#### DATA IN THIS EXERCISE ####

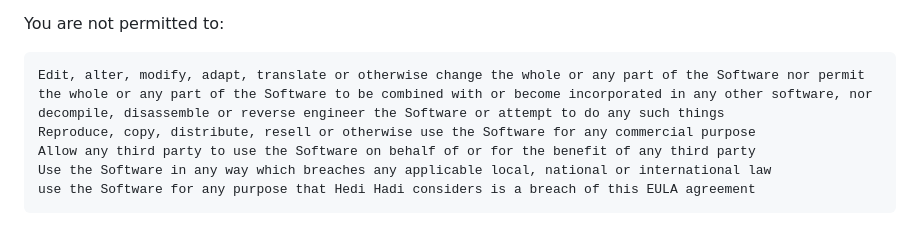
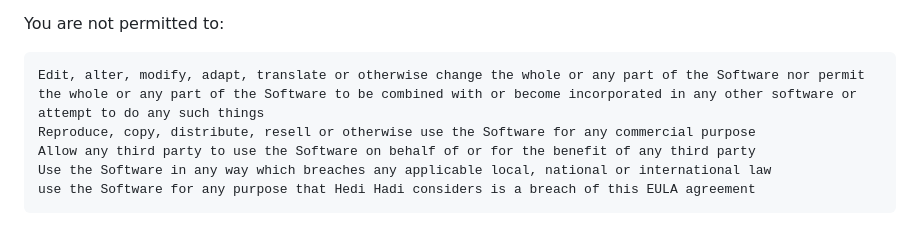
Before and after one commit to hedihadi/zal_app, a Markdown page: LICENSE.md, the part around the change. GitHub-like rendering.

Commit message:
removed some stuff from the license

```diff
--- a/LICENSE.md
+++ b/LICENSE.md
@@ -19,7 +19,7 @@ You are permitted to load the Zal software (for example a PC, laptop, mobile or
 
 You are not permitted to:
 
-    Edit, alter, modify, adapt, translate or otherwise change the whole or any part of the Software nor permit the whole or any part of the Software to be combined with or become incorporated in any other software, nor decompile, disassemble or reverse engineer the Software or attempt to do any such things
+    Edit, alter, modify, adapt, translate or otherwise change the whole or any part of the Software nor permit the whole or any part of the Software to be combined with or become incorporated in any other software or attempt to do any such things
     Reproduce, copy, distribute, resell or otherwise use the Software for any commercial purpose
     Allow any third party to use the Software on behalf of or for the benefit of any third party
     Use the Software in any way which breaches any applicable local, national or international law
```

####

YOUR GOAL -> Where does "such" appear in the records above? Copy each line that holds it.

RESPONSE ->
-    Edit, alter, modify, adapt, translate or otherwise change the whole or any part of the Software nor permit the whole or any part of the Software to be combined with or become incorporated in any other software, nor decompile, disassemble or reverse engineer the Software or attempt to do any such things
+    Edit, alter, modify, adapt, translate or otherwise change the whole or any part of the Software nor permit the whole or any part of the Software to be combined with or become incorporated in any other software or attempt to do any such things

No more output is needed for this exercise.